Artificial tanning beds are posing significant challenges as well from the other side.

Sun protection is required when the UV index is greater than 3, unless one lives at a high altitude or near water, and is probably not needed all year around. His examples: Washington, DC where some protection is necessary from March to September; or Melbourne, Australia, September to April; Glasgow, Scotland, June and July.


Energy Balance Annie Anderson, BsC, PhD, SRD

University of Dundee World Cancer Congress, 2006

Integrating Palliative Symptom Management Ann Berger, MSN, MD

World Cancer Congress, 2006

African Oil Bean Seed as an Essential Food Supplement

Abstract #9-2 World Cancer Congress, 2006

Female Cancer Pattern in Northern part of Kerala, India

Abstract #9-32

World Cancer Congress, 2006

Cervical Cancer: The Indian Perspective
Lifestyle, Radiation Exposure and Cancer Risk

Abstract 9-48 World Cancer Congress, 2006

Men with BRCA1/2

Abstract # 9-50 World Cancer Congress, 2006

World Cancer Congress 2006 Declaration

Pediatric Constipation

World Cancer Congress, 2006 Presentation

 Abstracts 20th Anniversary Intl MASCC/ISOO Symposium


Importance of Collaboration to Maintain Oral Health
Long term follow-up & mngmnt of Children After Cardiotoxic Treatment
Skin toxicity from chemo- and targeted therapy
Testicular cancer (TC) and Late Effects
Mistletoe as part of Long-term Supportive Care
Advanced Cancer Patients & Constipation Issues

Remember we are NOT Doctors and have NO medical training.

This site is like an Encyclopedia - there are many pages, many links on many topics.

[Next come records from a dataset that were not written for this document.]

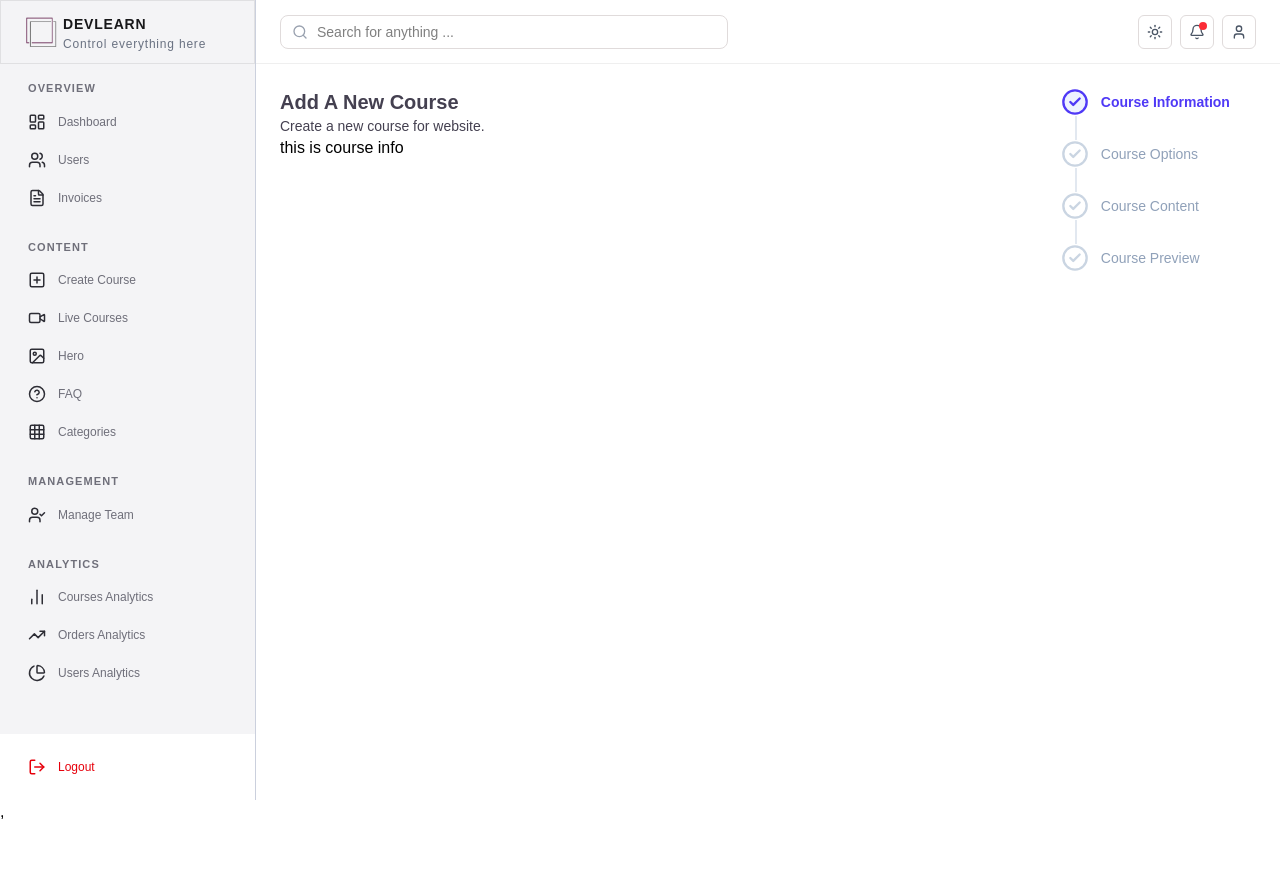
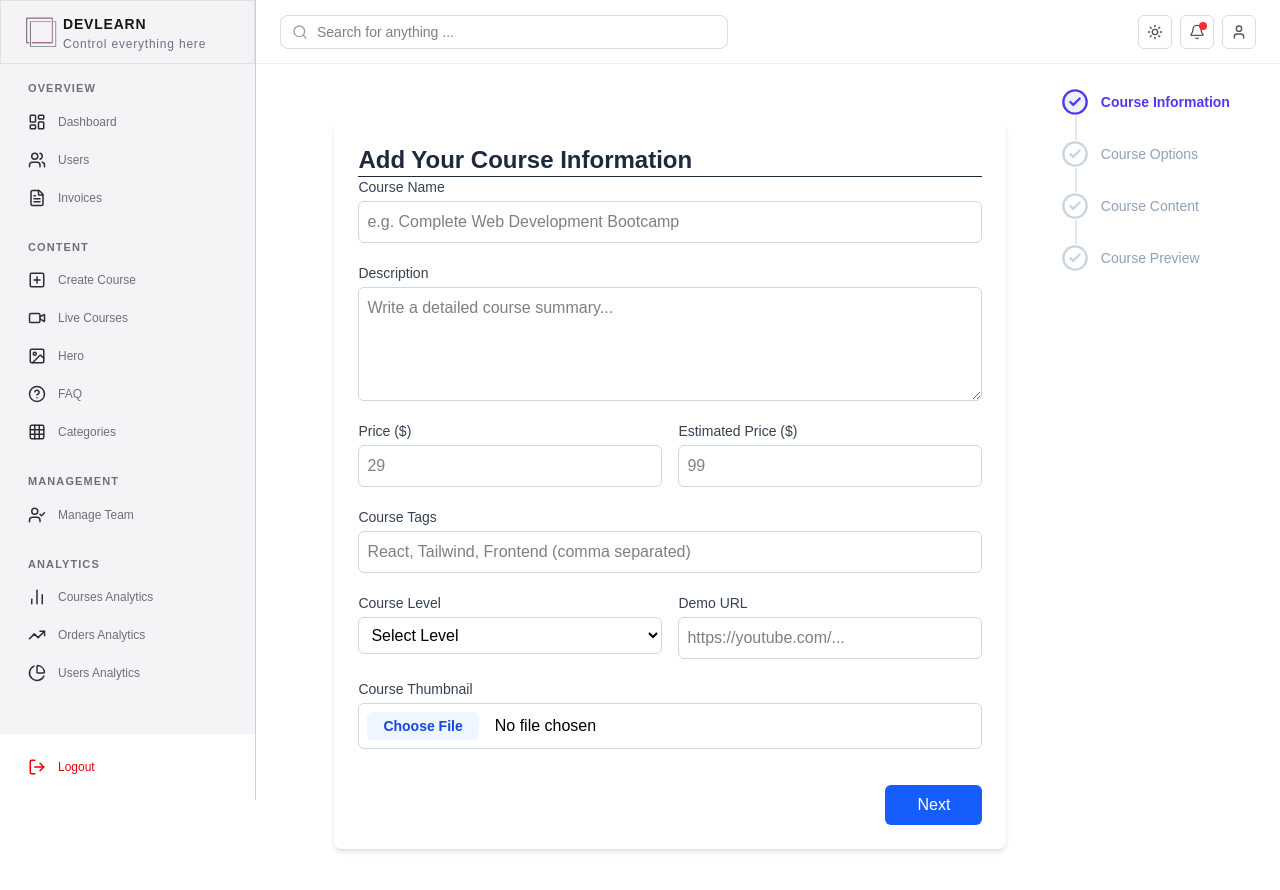
Before and after one commit to freelanceradnan/DevLearn-LMS-Platform, a React (Vite) app in the folder client/: page /admin/createCourse in a window 1280 px wide. Shown: the top 890 px of the page. Before the commit the page ends 824 px from the top, so only its background shows below. Built offline with nearby package versions, Linux system fonts and the light colour scheme; sample sign-in values are in the browser's storage.

Commit message:
couse into page added

```diff
--- a/client/src/Components/AdminDeshboard/CreateCourse/CourseInfo.jsx
+++ b/client/src/Components/AdminDeshboard/CreateCourse/CourseInfo.jsx
@@ -1,11 +1,181 @@
-import React from 'react';
+import React, { useState } from 'react';
 
-const CourseInfo = () => {
-    return (
-        <div>
-            this is course info
+const CreateCourse = ({active, setActive}) => {
+
+  const [formData, setFormData] = useState({
+    name: '',
+    description: '',
+    price: '',
+    estimatedPrice: '',
+    tags: '',
+    level: '',
+    demoUrl: '',
+    image: null,
+  });
+
+  const handleChange = (e) => {
+    const { name, value } = e.target;
+    setFormData((prev) => ({ ...prev, [name]: value }));
+  };
+
+  const handleNext = (e) => {
+    e.preventDefault();
+    // Handle form validation or submission here
+    setActive(1);
+  };
+
+  return (
+    <div className="max-w-2xl mx-auto p-6 bg-white shadow-md rounded-lg my-8">
+      <h2 className="text-2xl font-bold text-gray-800 border-b">
+        Add Your Course Information
+      </h2>
+
+      <form onSubmit={handleNext} className="w-full flex flex-col gap-5">
+        {/* Course Name */}
+        <div className="flex flex-col gap-1">
+          <label htmlFor="name" className="text-sm font-medium text-gray-700">
+            Course Name
+          </label>
+          <input
+            type="text"
+            id="name"
+            name="name"
+            value={formData.name}
+            onChange={handleChange}
+            placeholder="e.g. Complete Web Development Bootcamp"
+            className="border border-gray-300 rounded-md p-2 w-full focus:outline-none focus:ring-2 focus:ring-blue-500"
+            required
+          />
         </div>
-    );
+
+        {/* Description */}
+        <div className="flex flex-col gap-1">
+          <label htmlFor="description" className="text-sm font-medium text-gray-700">
+            Description
+          </label>
+          <textarea
+            id="description"
+            name="description"
+            rows="4"
+            value={formData.description}
+            onChange={handleChange}
+            placeholder="Write a detailed course summary..."
+            className="border border-gray-300 rounded-md p-2 w-full focus:outline-none focus:ring-2 focus:ring-blue-500"
+            required
+          />
+        </div>
+
+        {/* Price & Estimated Price */}
+        <div className="flex justify-between gap-4">
+          <div className="flex flex-col gap-1 w-full">
+            <label htmlFor="price" className="text-sm font-medium text-gray-700">
+              Price ($)
+            </label>
+            <input
+              type="number"
+              id="price"
+              name="price"
+              value={formData.price}
+              onChange={handleChange}
+              placeholder="29"
+              className="border border-gray-300 rounded-md p-2 w-full focus:outline-none focus:ring-2 focus:ring-blue-500"
+              required
+            />
+          </div>
+          <div className="flex flex-col gap-1 w-full">
+            <label htmlFor="estimatedPrice" className="text-sm font-medium text-gray-700">
+              Estimated Price ($)
+            </label>
+            <input
+              type="number"
+              id="estimatedPrice"
+              name="estimatedPrice"
+              value={formData.estimatedPrice}
+              onChange={handleChange}
+              placeholder="99"
+              className="border border-gray-300 rounded-md p-2 w-full focus:outline-none focus:ring-2 focus:ring-blue-500"
+            />
+          </div>
+        </div>
+
+        {/* Course Tags */}
+        <div className="flex flex-col gap-1">
+          <label htmlFor="tags" className="text-sm font-medium text-gray-700">
+            Course Tags
+          </label>
+          <input
+            type="text"
+            id="tags"
+            name="tags"
+            value={formData.tags}
+            onChange={handleChange}
+            placeholder="React, Tailwind, Frontend (comma separated)"
+            className="border border-gray-300 rounded-md p-2 w-full focus:outline-none focus:ring-2 focus:ring-blue-500"
+          />
+        </div>
+
+        {/* Level & Demo URL */}
+        <div className="flex justify-between gap-4">
+          <div className="flex flex-col gap-1 w-full">
+            <label htmlFor="level" className="text-sm font-medium text-gray-700">
+              Course Level
+            </label>
+            <select
+              id="level"
+              name="level"
+              value={formData.level}
+              onChange={handleChange}
+              className="border border-gray-300 rounded-md p-2 w-full focus:outline-none focus:ring-2 focus:ring-blue-500"
+            >
+              <option value="">Select Level</option>
+              <option value="Beginner">Beginner</option>
+              <option value="Intermediate">Intermediate</option>
+              <option value="Advanced">Advanced</option>
+            </select>
+          </div>
+
+          <div className="flex flex-col gap-1 w-full">
+            <label htmlFor="demoUrl" className="text-sm font-medium text-gray-700">
+              Demo URL
+            </label>
+            <input
+              type="url"
+              id="demoUrl"
+              name="demoUrl"
+              value={formData.demoUrl}
+              onChange={handleChange}
+              placeholder="https://youtube.com/..."
+              className="border border-gray-300 rounded-md p-2 w-full focus:outline-none focus:ring-2 focus:ring-blue-500"
+            />
+          </div>
+        </div>
+
+        {/* Thumbnail Image Upload */}
+        <div className="flex flex-col gap-1">
+          <label htmlFor="image" className="text-sm font-medium text-gray-700">
+            Course Thumbnail
+          </label>
+          <input
+            type="file"
+            id="image"
+            name="image"
+            accept="image/*"
+            className="border border-gray-300 rounded-md p-2 w-full file:mr-4 file:py-1 file:px-4 file:rounded-md file:border-0 file:text-sm file:font-semibold file:bg-blue-50 file:text-blue-700 hover:file:bg-blue-100"
+          />
+        </div>
+
+        {/* Controls */}
+        <div className="flex justify-end pt-4">
+          <button
+            type="submit"
+            className="bg-blue-600 hover:bg-blue-700 text-white font-medium px-8 py-2 rounded-md transition duration-200"
+          >
+            Next
+          </button>
+        </div>
+      </form>
+    </div>
+  );
 };
 
-export default CourseInfo;
+export default CreateCourse;
--- a/client/src/Components/AdminDeshboard/CreateCourse/CreateCourse.jsx
+++ b/client/src/Components/AdminDeshboard/CreateCourse/CreateCourse.jsx
@@ -8,12 +8,11 @@ const CreateCourse = () => {
     return (
         <div className='max-w-5xl flex'>
         <div className='w-[80%]'>
-        <h2 className='text-[#444050] text-xl font-semibold'>Add A New Course</h2>
-        <p className='text-sm text-[#444050]'>Create a new course for website.</p>
+
        {/* course-info */}
         <div>
 
-        {active==0 && <CourseInfo/>}
+        {active==0 && <CourseInfo setActive={setActive}/>}
         {active==1 && <h2>this is one</h2>}
         {active==2 && <h2>this is two</h2>}
         {active==3 && <h2>this is three</h2>}
```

Support our work with any size DONATION - see left side of any page - for how to donate. You can help raise awareness of CAM.